Corning Incorporated is an American manufacturer of glass, ceramic, and materials for the industrial and scientific applications. It was known as Corning Glass Works in 1875. Its strong commitment to innovation was known as the company’s roots. The company committed between four to six percent of its sales to Research, Development, and Engineering (RD&E). As of today, Corning has been primarily operating from Asia Pacific and North America in five market segments – Display Technologies, Environmental Technologies, Telecommunications, Life Sciences and Specialty Materials and two joint ventures – Dow Corning and Samsung Corning Precision Glass. The company had a history of science-based innovations following World War II and the strategy by management was research and “disruptive” and “on demand” product innovation. They have shown many strengths and weaknesses – strong industry recognition with a track record of successful innovation, focus on RD&E, diversified product portfolios and balanced revenue streams – narrowing market with intense competition and environmental regulations.
With a strong passion for innovation, Corning has been creating many deep technological products to be used as material for other new application such as heat-resistant glass in 1908. In 1912, this product was being reused to develop the shatterproof lanterns for the railroad. Their products were first used for scientific purposes and later for consumer cook-ware products. By realizing the improvement in optical glassmaking, Corning had started to produce the television tubes project and it made the TV affordable to the consumers’ market during 1970s. However, this project considered a steep loss in profit and productivity because of the competition from Japanese imports. Corning went through many changes including lay-offs, selling or closing many plants in order to rebound. The following years, company made a partial recovery.
In the late 1990s (the Telecom bubble), there were the unusual high demand for optical fiber in the market. Seeing it as the huge opportunity, the company expanded its originally developed optical fiber operations significantly, and heavily invested in production capacity. Its revenue jumped from $5 billion in 1999 to more than $7 billion in 2000. However, the collapse in 2000 of the dot-com market had a major impact on the company. The telecom sales dropped to $1.6 billion from $5 billion within six months since July 2001.

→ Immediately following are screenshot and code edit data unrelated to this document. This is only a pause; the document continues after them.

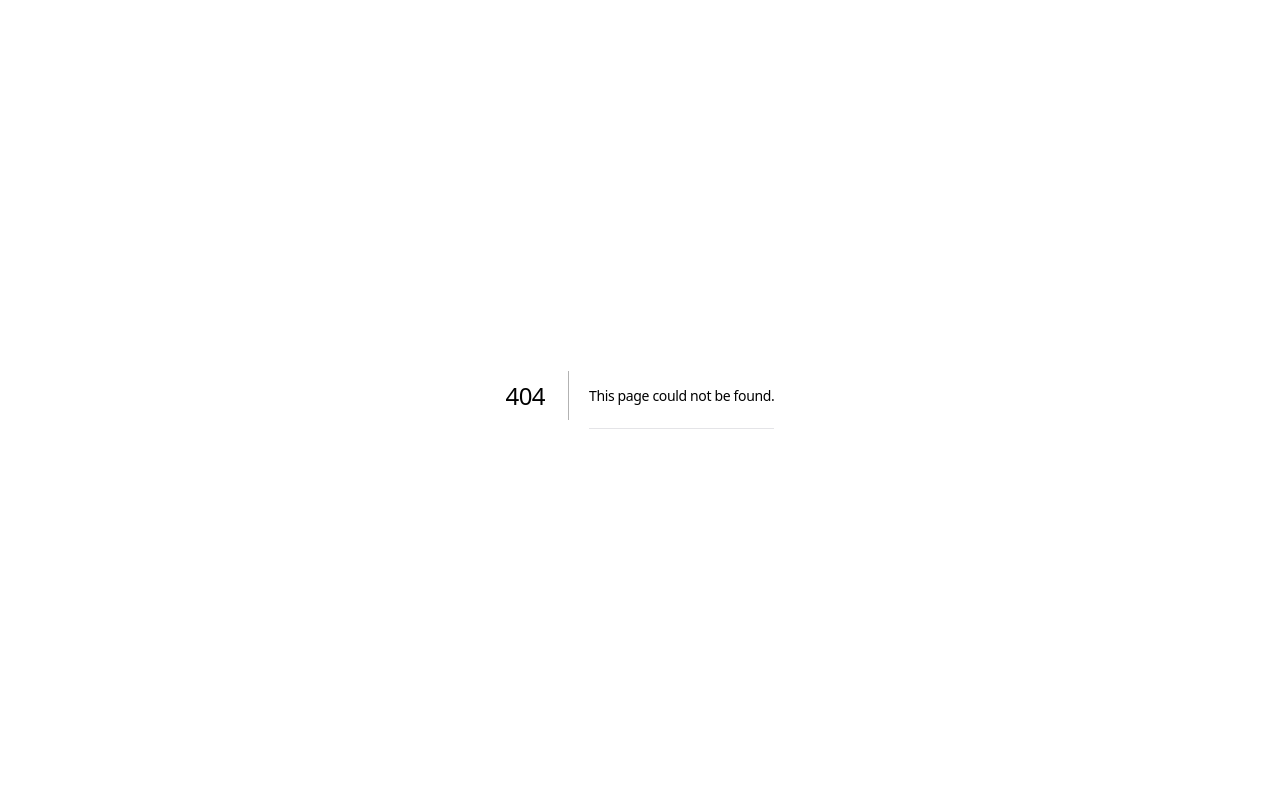
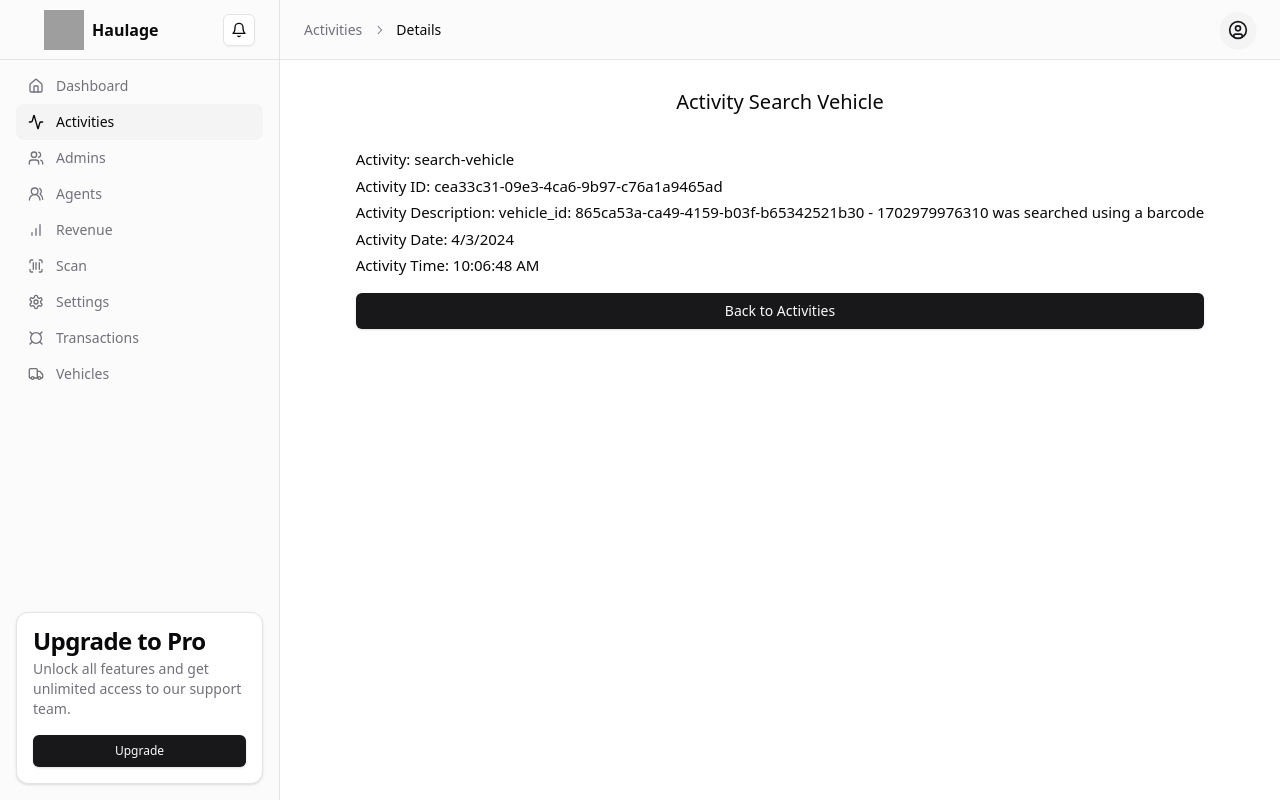
Before and after one commit to iisce/haulage, a Next.js app: page /activities/details in a window 1280 px wide. Before the commit this address had no page. Built offline with nearby package versions, Linux system fonts and the light colour scheme; grey boxes are pictures that could not be loaded.

Commit message:
activity

```diff
--- /dev/null
+++ b/app/(protected)/activities/details/page.tsx
@@ -0,0 +1,27 @@
+import { Button } from '@/components/ui/button'
+import Link from "next/link";
+export default function DetailPage() {
+    return (
+            <div className='mx-auto px-2 py-2 mt-5 grid gap-3'>
+                <p className='text-center text-[20px] mb-5 '>Activity Search Vehicle</p>
+                <div className='grid gap-1 text-[15px]'>
+                    <div> Activity: search-vehicle </div>
+                    <div> Activity ID: cea33c31-09e3-4ca6-9b97-c76a1a9465ad</div>
+                    <div> Activity Description: vehicle_id: 865ca53a-ca49-4159-b03f-b65342521b30 - 1702979976310 was searched using a barcode</div>
+                    <div> Activity Date: 4/3/2024</div>
+                    <div> Activity Time: 10:06:48 AM</div>
+                <div/>
+            </div>
+                <Link
+					href='/activities'
+
+			    >
+				    < Button  className='w-full'> Back to Activities </Button>
+				</Link>
+
+            </div>
+
+
+
+    )
+  }
--- a/app/(protected)/activities/page.tsx
+++ b/app/(protected)/activities/page.tsx
@@ -1,5 +1,10 @@
-import React from 'react';
+import ActivitiesList from "@/components/activity-page/activities-list";
 
-export default function ActivitiesPage() {
-	return <div>ActivitiesPage</div>;
-}
+export default function ActivityPage() {
+    return (
+        <>
+               < ActivitiesList/>
+        </>
+
+    )
+  }
--- /dev/null
+++ b/components/activity-page/activities-list.tsx
@@ -0,0 +1,89 @@
+import React from 'react'
+import { Button } from '../ui/button'
+import {
+  Accordion,
+  AccordionContent,
+  AccordionItem,
+  AccordionTrigger,
+} from "@/components/ui/accordion"
+import Link from "next/link";
+
+export default function ActivityList() {
+  return (
+
+        <>
+          <Accordion type="single" collapsible className="w-full m-5 px-4 mx-auto">
+          <AccordionItem value="item-1">
+            <AccordionTrigger>April 3 2024</AccordionTrigger>
+            <AccordionContent className='px-3'>
+               <div>Search Vehicle</div>
+               <div>vehicle_id: 865ca53a-ca49-4159-b03f-b65342521b30 - 1702979976310 was searched using a barcode</div>
+               <div className='flex justify-between '>
+                  <p>Search Vehicle</p>
+                  <Link
+											href='/activities/details'
+											className=''
+										>
+											View Detail
+										</Link>
+
+               </div>
+            </AccordionContent>
+          </AccordionItem>
+          <AccordionItem value="item-1">
+            <AccordionTrigger>April 4 2024</AccordionTrigger>
+            <AccordionContent className='px-3'>
+               <div>Search Vehicle</div>
+               <div>vehicle_id: 865ca53a-ca49-4159-b03f-b65342521b30 - 1702979976310 was searched using a barcode</div>
+               <div className='flex justify-between '>
+                  <p>Search Vehicle</p>
+                  <Link
+											href='/activities/details'
+											className=''
+										>
+											View Detail
+										</Link>
+
+               </div>
+            </AccordionContent>
+          </AccordionItem>
+          <AccordionItem value="item-1">
+            <AccordionTrigger>April 5 2024</AccordionTrigger>
+            <AccordionContent className='px-3'>
+               <div>Search Vehicle</div>
+               <div>vehicle_id: 865ca53a-ca49-4159-b03f-b65342521b30 - 1702979976310 was searched using a barcode</div>
+               <div className='flex justify-between '>
+                  <p>Search Vehicle</p>
+                  <Link
+											href='/activities/details'
+											className=''
+										>
+											View Detail
+										</Link>
+
+               </div>
+            </AccordionContent>
+          </AccordionItem>
+          <AccordionItem value="item-1">
+            <AccordionTrigger>April 6 2024</AccordionTrigger>
+            <AccordionContent className='px-3'>
+               <div>Search Vehicle</div>
+               <div>vehicle_id: 865ca53a-ca49-4159-b03f-b65342521b30 - 1702979976310 was searched using a barcode</div>
+               <div className='flex justify-between '>
+                  <p>Search Vehicle</p>
+                  <Link
+											href='/activities/details'
+											className=''
+										>
+											View Detail
+										</Link>
+
+               </div>
+            </AccordionContent>
+          </AccordionItem>
+          </Accordion>
+        </>
+
+
+  )
+}
```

Once again, Corning had to go into the reorganization phase to dramatically reduce the costs. Since 1950 to 1980, the company introduced many advanced products from ceramic heating resistant shields and glass windshields for Apollo program to the use of fiber optic in telecommunication. In the late 1990s, the company profits increased tremendously during the dot-com boom. Corning From WWI and WWII, Corning developed many deep technological products such as high quality glass with consistent color which can make glass more viable material for new application.